Katy, however, being the lunatic that she is, was determined to summit the dunes and set off on her own for the 3 hour hike, her lovely hat protecting her from the sun. I watch her slowly shrink into a dot on the horizon, and slowly inch up the massive dune. I could still make out the dot of her silhouette as she neared the top.
Halfway up, the winds hit. Even from where I was, I had to hunker down and wait a bit, but higher up, Katy was knocked around and abused by the gusts. Her beautiful hat ripped from her head, out into the grey and bleak nothingness, never to be seen again. Farewell swap-meet sun-hat. May you shade another pretty head soon.
Descending into the Hell of Las Vegas
After a brief recovery we continue north and connect up with 15 just before the Nevada border and then it’s no time before we’re in Vegas. I’ve been here before as a youth making a similar round country amble living in a car and discovering the dark and beautiful secrets of America. Only to be greeted by Vegas with indifference and prejudice. A literal Pinocchio’s Pleasure Island, where everyone it seemed, everyone, was already a hawing jackass with no hope of salvation. Fat families with fat children, blowhard executives, gawking drunkards with Walmart shorts, an explosion of frat parties and Jersey Shores bachelorette parties. The fucking cancer of America, I thought, America as a cancer. The black gland of consumerism and self obsession jizzing bile and regret over a stolen landscape.

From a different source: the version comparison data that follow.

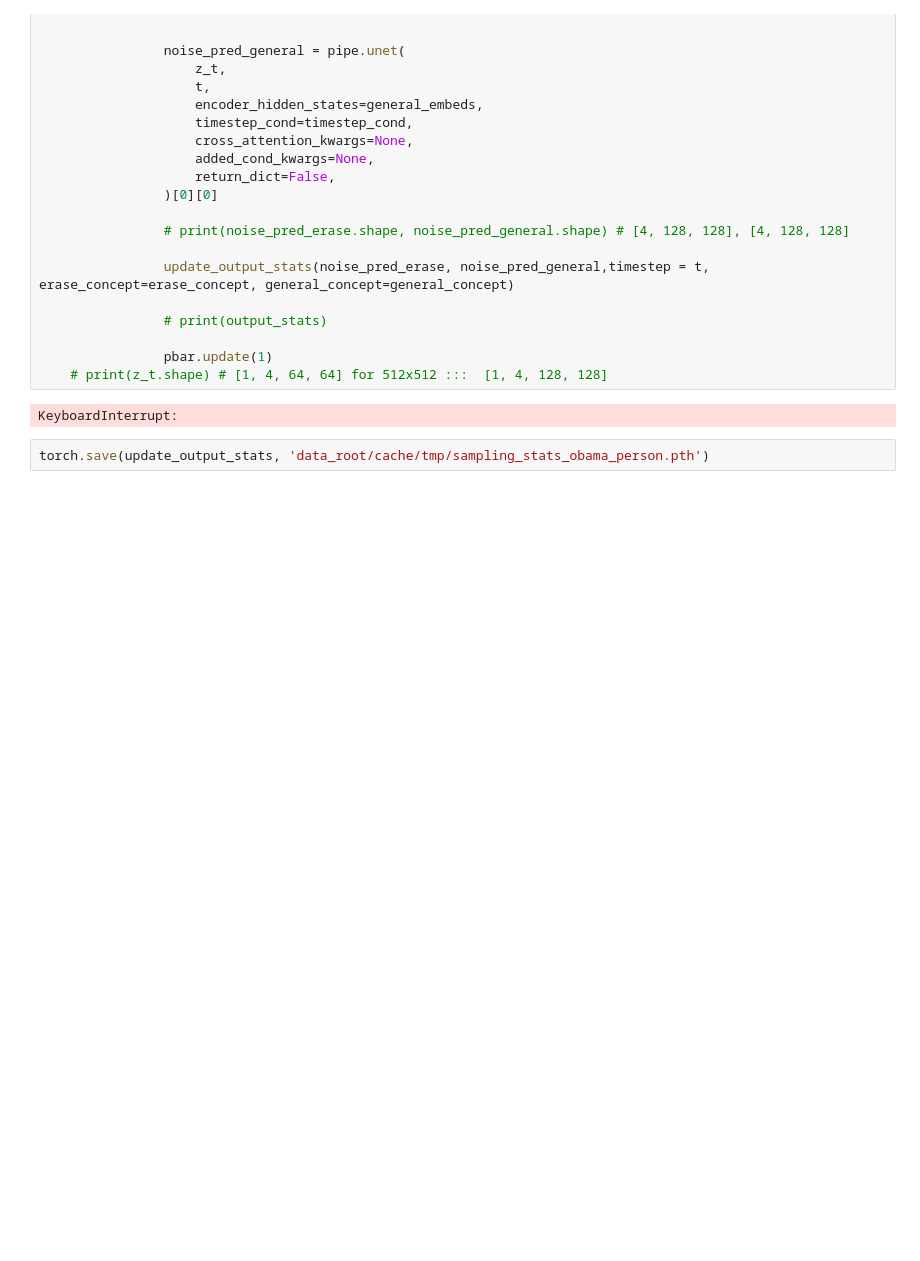
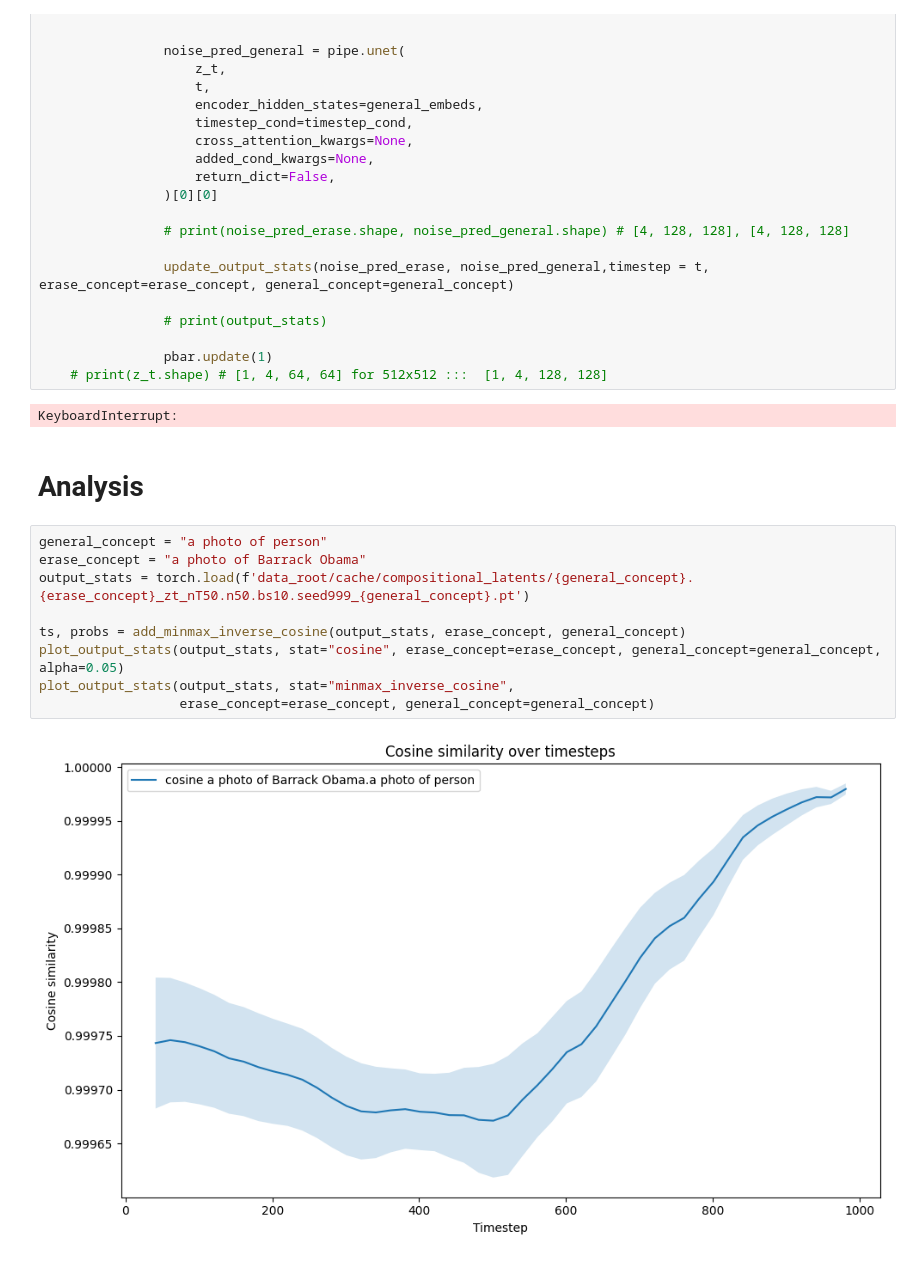
Before and after one commit to nessessence/UUL, a Jupyter notebook: sampling_stats.ipynb, the cells around one changed output. Cells and saved outputs as stored; diff of their text form; blank space fills up the shorter version.

```diff
--- a/sampling_stats.ipynb
+++ b/sampling_stats.ipynb
@@ -145,5 +404,16 @@ with tqdm(total=total_n, desc="Processing") as pbar:
     # print(z_t.shape) # [1, 4, 64, 64] for 512x512 :::  [1, 4, 128, 128]
 # %% [output]
 KeyboardInterrupt:
+# %% [markdown]
+# Analysis
 # %%
-torch.save(update_output_stats, 'data_root/cache/tmp/sampling_stats_obama_person.pth')
+general_concept = "a photo of person"
+erase_concept = "a photo of Barrack Obama"
+output_stats = torch.load(f'data_root/cache/compositional_latents/{general_concept}.{erase_concept}_zt_nT50.n50.bs10.seed999_{general_concept}.pt')
+
+ts, probs = add_minmax_inverse_cosine(output_stats, erase_concept, general_concept)
+plot_output_stats(output_stats, stat="cosine", erase_concept=erase_concept, general_concept=general_concept, alpha=0.05)
+plot_output_stats(output_stats, stat="minmax_inverse_cosine",
+                  erase_concept=erase_concept, general_concept=general_concept)
+# %% [output]
+[figure, added]
```
Also changed, not shown: parts of 13 cells of this notebook, 10 other files.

I came back a few years ago with more money in my wallet and better clothes and I got to experience the other side of the coin, great restaurants and great floor shows, but I’ve never been able to shake my first impressions.
Katy had discovered an RV park right off the strip at Circus Circus, so we pulled in after dark and headed out to the strip to grab a snack and get a drink. It was still the height of the Covid pandemic so we assumed the city would be deserted, but that was absolutely not true. Circus Circus was packed chest-to-ass with more pandemic deniers and anti-maskers than you could care to imagine. Clustered into airless neon spaces, masks perched somewhere just below a bottom lip or off completely, children sneezing and running laps past old cowboys smoking cigars and, I imagine, reminiscing about the days you could slap all the waitress-ass you wanted without getting thrown out, aww, the good old days before the damn liberals fucked it all up with consequences.
It took a while to navigate through the MIT level maze design to find the exit, and exhausted, we finally hit the strip, which was basically 30 blocks of construction and half missing sidewalks. But finally after a series of disappointing attempts at finding food the snack gods smiled on us and we discovered Tacos el Pastor just before the intersection of East Desert Inn Rd. A bubbling cauldron of barely identifiable pig parts and snouts, hastily chopped up and tossed on a taco, white onions, cilantro, salsa verde. Perfect.
Fortified I tried to get into the spirit of things and after winding our way through an endless honking Trump Parade / funeral procession, we hit the liquor store for some road drinks and I bought the most apt beverage I could find, a 24oz can of sour grape Four Loko at 14% alcohol, and chugged it while snapping pics of the Circus Circus neon and front statue that had been vandalized and doused with something sticky. The place was not in great shape. Half of the neon Circus Circus signs had letters missing and there was a general worn apathy about the place. A hopelessness that can only be found at discount family destination casinos. We were both happy to be back into the welcoming comfort of our little Rialta.
By first light we were off again towards Zion National Park. To be continued . . .